Bangladesh should not consider LNG import as long-term solution: Speakers
BI Report || BusinessInsider
The country should not consider liquefied natural gas (LNG) import as a long-term solution, especially for the power sector, said speakers at a webinar on Sunday.
Instead, the government should put emphasis on clean energy-based power generation, gradually increase the share of renewable energy in the fuel-mix, improve energy efficiency, they recommended.
The webinar titled, “Gas-LNG Debate in Energy Supply Costs and Consequences of LNG Import for the Power Sector” was organised by the Centre for Policy Dialogue (CPD).
The keynote was presented by Khondaker Golam Moazzem of CPD and Abdullah Fahad.
During the webinar, it was recommended that the Bangladesh Power Development Board (BPDB) should revisit its existing power generation plan which are in the pipeline and should not encourage future power plants based on LNG or petroleum.
The BPDB should also redesign its future power generation plan putting emphasis on renewable energy-based power plants, and it should not allow using the land available from abandoned coal-fired power plants for establishing LNG-based power plants.
The keynote of the webinar identified four distinctive stages in the LNG supply chain for Bangladesh starting from import and ending at consumers, namely – import, regasification, transmission and distribution.

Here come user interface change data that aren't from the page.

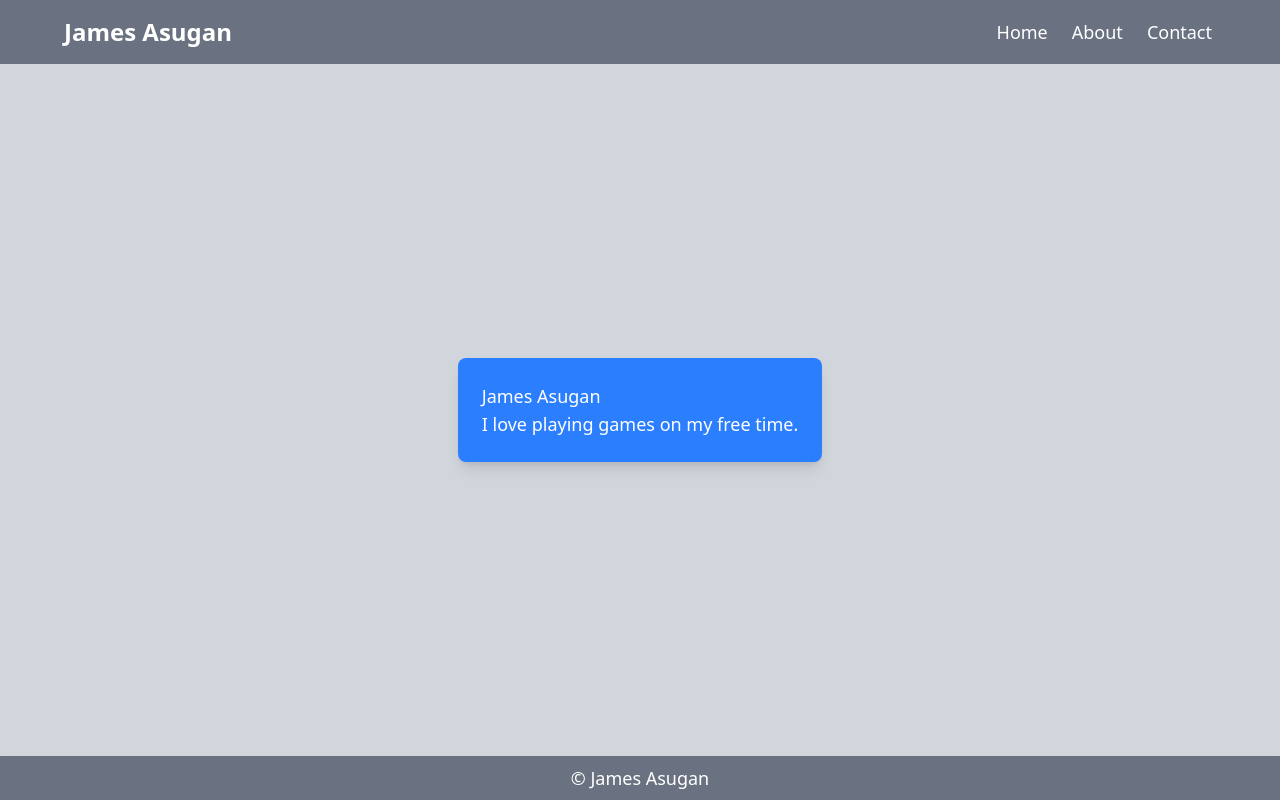
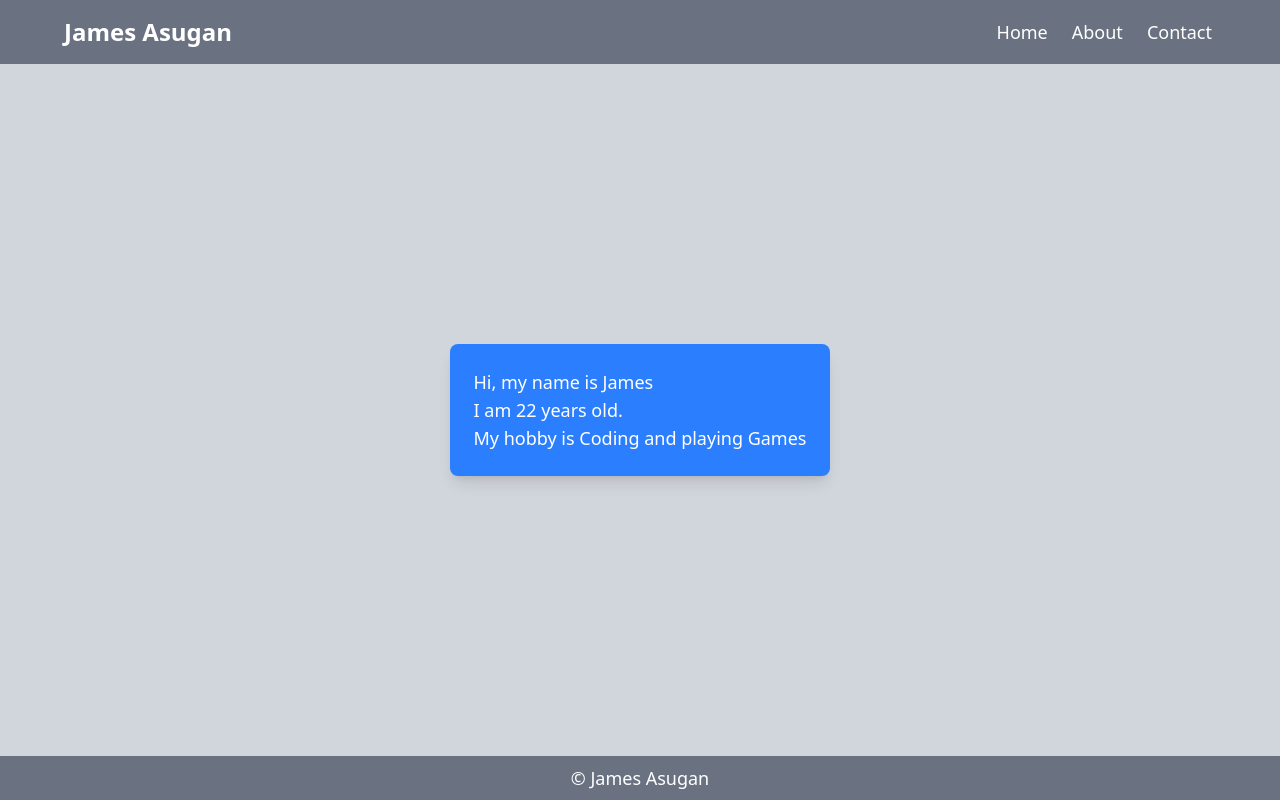
Before and after one commit to jamesasugan/100Days_of_Learning_React, a React (Vite) app: page / in a window 1280 px wide. Built offline with nearby package versions, Linux system fonts and the light colour scheme.

Commit message:
Day 5: Props (intro)

```diff
--- a/src/App.jsx
+++ b/src/App.jsx
@@ -12,7 +12,7 @@ function App() {
       <div className='min-h-screen flex flex-col bg-gray-100 text-gray-800'>
         <Header />
         <main className='flex-grow flex'>
-          <Profile />
+          <Profile name="James" age="22" hobby="Coding and playing Games" />
         </main>
 
         <Footer />
--- a/src/components/Profile.jsx
+++ b/src/components/Profile.jsx
@@ -1,9 +1,10 @@
-const Profile = () => {
+const Profile = (props) => {
   return (
     <div className='w-full flex flex-col items-center justify-center bg-gray-300'>
         <div className='bg-blue-500 text-white p-6 rounded-lg shadow-lg text-lg'>
-            <h2>James Asugan</h2>
-            <p>I love playing games on my free time.</p>
+            <h2>Hi, my name is {props.name}</h2>
+            <p>I am {props.age} years old.</p>
+            <p>My hobby is {props.hobby}</p>
         </div>
     </div>
   )
```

The current energy supply infrastructure hugely depends on natural gas while it was the major (46%) primary energy supply source in fiscal 2020-21. Besides, the share of gas-based power plants was 52 percent in the same fiscal year.
At the end of the last decade, the country’s local gas production started declining and the remaining proven/recoverable gas reserve (10 Tcf) will gradually diminish over the years (one third per day by 2030 and zero by 2041)
Bangladesh shifted to imported Liquefied Natural Gas (LNG) to meet the gap in existing demand but the country’s long-term target of the clean energy-based power sector would be difficult to attain.
According to the projection of Gas Sector Master Plan (2017), local supply would be largely unable to meet the local demand and the gap persists till 2030.
On the other part, the demand is increasing at a higher rate compared to that of local production, thus increasing the gap, which will be the highest in 2023-24.
The gap is currently being addressed through LNG import.
Typical gas supply through LNG import is 650 MMSCFD, while there are still shortages of supply even with the existing LNG supply.
According to the presentation, there are two FSRUs with daily regasification capacity of 500 MMSCF each. And the terminal capacity of 138,000 Cubic Meter each FSRU.
There are currently 66 gas-based power plants with an installation capacity of 11,268 MW, while new 11 LNG-based power plants with 6,468 MW installation capacity between 2022 and 2025 are in PDB’s plan.
Petrobangla recently estimated the cost for LNG import for the year 2021-2022. As per the estimation, per unit import price was Tk 36.69 cubic meter, per unit import cost was estimated at Tk 44.95 per cubic meter, per unit regasification cost was estimated at Tk 1.85 per cubic meter and per unit re-gasified LNG cost was estimated at Tk 50.39 per cubic meter.
The greater dependency on imported LNG is acknowledged to meet the demand-supply gap of the natural gas requirements in the country.
But in terms of price surge, LNG is found to be one of the unpredictable energy commodities, and suppliers of the long-term contracts are not showing interest in stable contractual obligations, according to the keynote citing media reports.
The increasing price trend of LNG in global markets is not likely to change and regional gas prices have already started to converge, thus making LNG export less profitable, it adds.
Regarding the cost burden, in 2020-21 FY, the economic cost of LNG was Tk 31.56 per cubic meter where the power plants only paid Tk 4.45 per meter cube
So, there are additional cost burden of Tk 27.08 per unit of LNG import
The current price estimates for FY22 make LNG 24 times more expensive than our national production by national companies.
The experts believe it is time to revisit the country’s existing approach on the growing reliance on the LNG imports for the power generation and the associated infrastructure development plans.
In the short term, LNG imports may need to continue to meet the existing demand-supply gap particularly for activities/sectors where no immediate alternative.
And in the medium to long-term, Bangladesh needs to consider alternates of LNG import in the above-mentioned sector targeting cleaner source of energy use.